On rare occasions, people have reported a bad experience with nitrous oxide. Usually this is due to oversedation – getting too much N2O in the mix.
This is easily reversible by reducing the amount of N2O. For example, a few people have reported auditory and “physical” hallucinations, dizziness, or vertigo. Don’t panic if you should experience this.
While these symptoms are usually due to the N2O concentration being too high for you, the machines used nowadays have built-in safety features preventing an accidental overdose.

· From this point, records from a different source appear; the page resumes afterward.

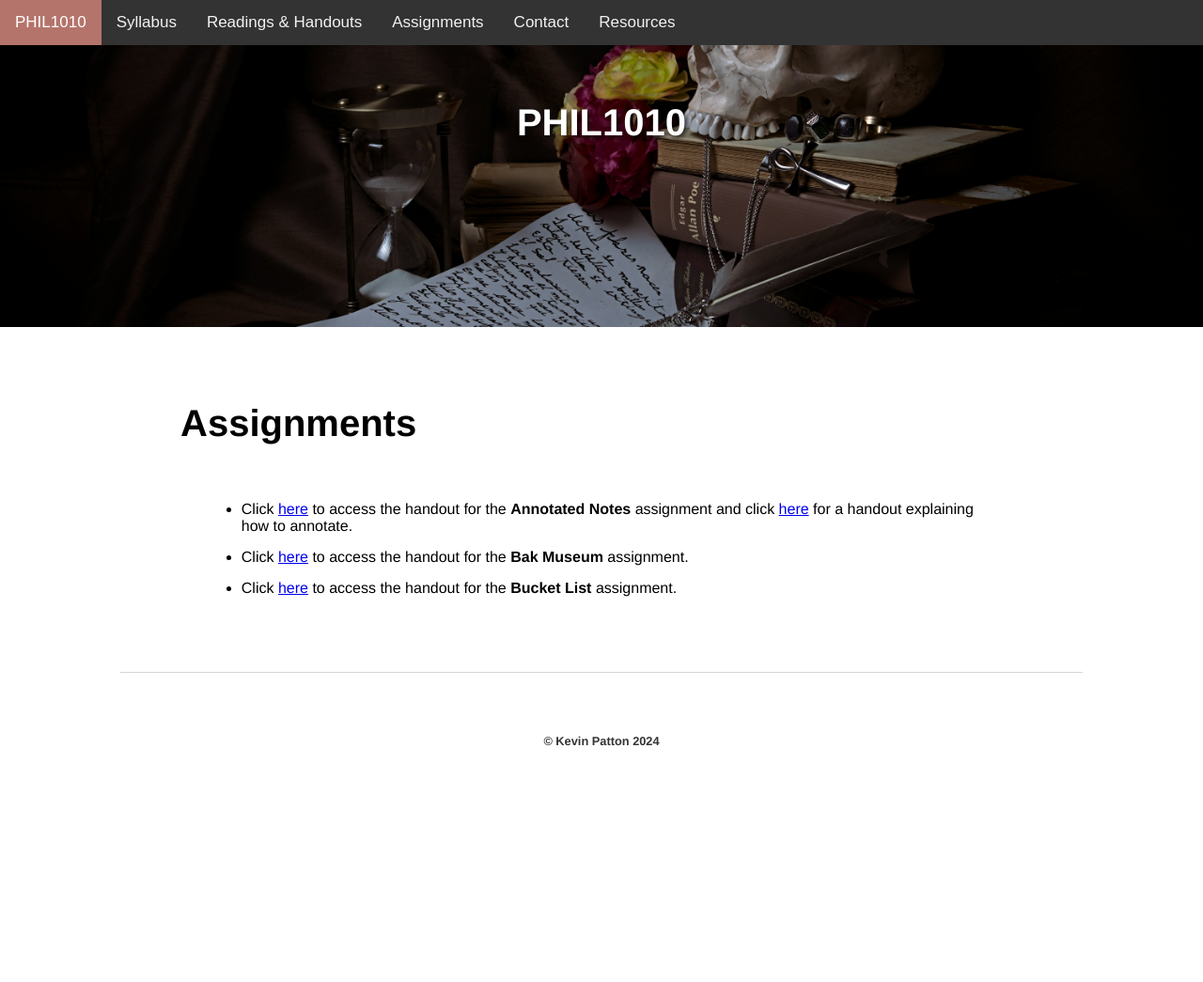
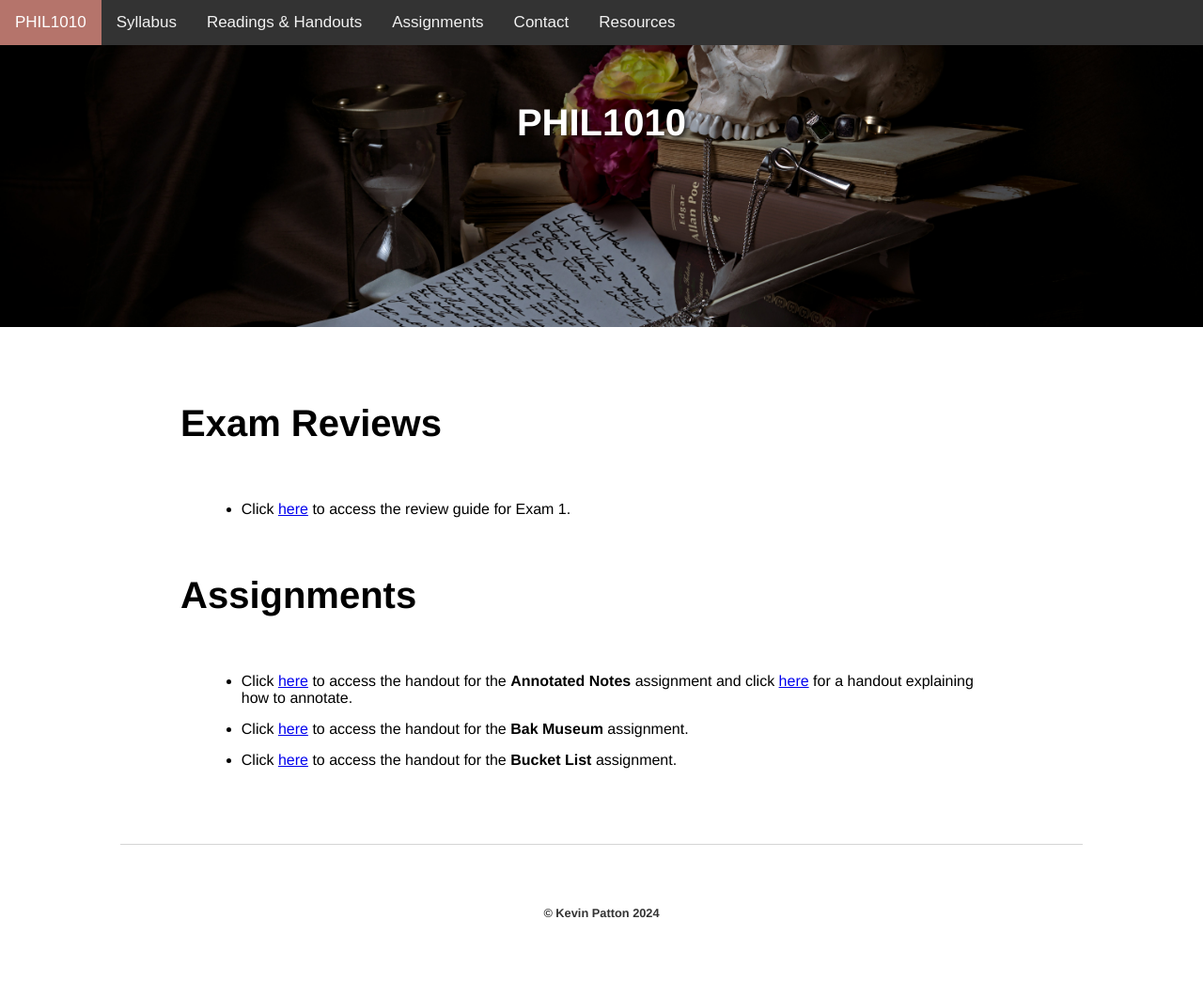
Before and after one commit to kevinjpatton/kevinjpatton.github.io, a Jekyll site: the page built from teaching/phil_1010/assignments/index.html, in a window 1280 px wide. Shown: the whole page at 94% size. Built offline with Jekyll 4.4.1, drawn with Linux system fonts in a browser that asks for light colours; Markdown is read by kramdown in place of the engine named in the settings; before the commit the page ends 900 px from its top, so only the background shows below that.

Commit message:
Update index.html

```diff
--- a/teaching/phil_1010/assignments/index.html
+++ b/teaching/phil_1010/assignments/index.html
@@ -2,6 +2,10 @@
 layout: 1010
 title: PHIL1010 - Assignments
 ---
+<h1>Exam Reviews</h1>
+<ul class="standard-list">
+<li>Click <a href="/teaching/phil_1010/assignments/PHIL1010_Exam1.pdf" target="_blank">here</a> to access the review guide for Exam 1.</li>
+</ul>
 <h1>Assignments</h1>
 <ul class="standard-list">
 <li>Click <a href="/teaching/commonresources/Handout - Weekly Annotations.pdf" target="_blank">here</a> to access the handout for the <b>Annotated Notes</b> assignment and click <a href="/pedagogy/handouts/Handout - Annotated Notes.pdf" target="_blank">here</a> for a handout explaining how to annotate.</li>
```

Nonetheless, these sensations can be unpleasant – let your dentist know asap about any unpleasant sensations or symptoms so that they can adjust the percentage of N2O.
Laughing, becoming giddy, crying, or uncoordinated movements are other signs that the NO2 concentration is too high, but these will easily be spotted by your dentist. Alternatively, just rip the mask off your nose!
Don’t confuse “dizziness” with the normal feeling of lightheadedness which many people who’ve never had N2O before experience after maybe 60 or 90 seconds. The feeling of lightheadedness will pass as the concentration of N2O is increased. Some experts in this field (e. g. Stanley Malamed) argue that nitrous oxide should always be “titrated”. This means gradually increasing the percentage of nitrous oxide in the N2O – O2 mix until a comfortable level is reached.
The reason why titration should ideally be used every single time is because of potential adverse effects in the event of oversedation (including flashbacks of traumatic past events, as well as physical ill-effects). However, other experts (e.g. Fred Quarnstrom) say that it’s ok to use a mix based on prior experience (a concentration which a particular patient has experienced as pleasant during previous appointments).
Quite a lot of dentists do this because it’s quicker. The problem with this approach is that tolerance can vary from visit to visit, depending on both psychological and physiological factors. What is experienced as pleasant varies from person to person and from day to day.
And once a person has been oversedated, they may come to dislike nitrous oxide so much that they don’t want to try it again.